Image comparison data:
--------------------------------------------------

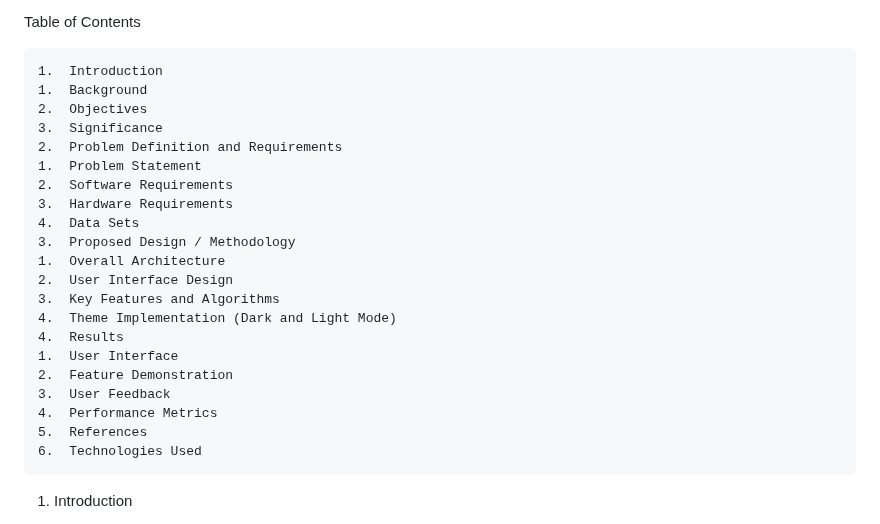
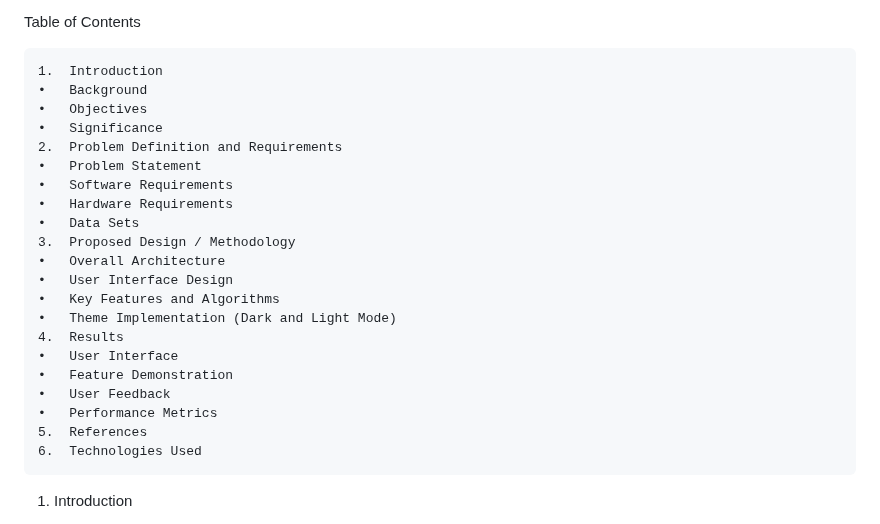
Before and after one commit to Kanav4002/UCommunity-FEE-II-Project, a Markdown page: README.md, the part around the change. GitHub-like rendering.

```diff
--- a/README.md
+++ b/README.md
@@ -28,24 +28,24 @@ This project presents an innovative web-based solution designed to connect colle
 Table of Contents
 
 	1.	Introduction
-	1.	Background
-	2.	Objectives
-	3.	Significance
+	•	Background
+	•	Objectives
+	•	Significance
 	2.	Problem Definition and Requirements
-	1.	Problem Statement
-	2.	Software Requirements
-	3.	Hardware Requirements
-	4.	Data Sets
+	•	Problem Statement
+	•	Software Requirements
+	•	Hardware Requirements
+	•	Data Sets
 	3.	Proposed Design / Methodology
-	1.	Overall Architecture
-	2.	User Interface Design
-	3.	Key Features and Algorithms
-	4.	Theme Implementation (Dark and Light Mode)
+	•	Overall Architecture
+	•	User Interface Design
+	•	Key Features and Algorithms
+	•	Theme Implementation (Dark and Light Mode)
 	4.	Results
-	1.	User Interface
-	2.	Feature Demonstration
-	3.	User Feedback
-	4.	Performance Metrics
+	•	User Interface
+	•	Feature Demonstration
+	•	User Feedback
+	•	Performance Metrics
 	5.	References
 	6.	Technologies Used
 
```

--------------------------------------------------

> **Task statement**: The job here is to find each line above with the word "Requirements" and copy it.

> **Exercise answer**:
 	2.	Problem Definition and Requirements
-	2.	Software Requirements
-	3.	Hardware Requirements
+	•	Software Requirements
+	•	Hardware Requirements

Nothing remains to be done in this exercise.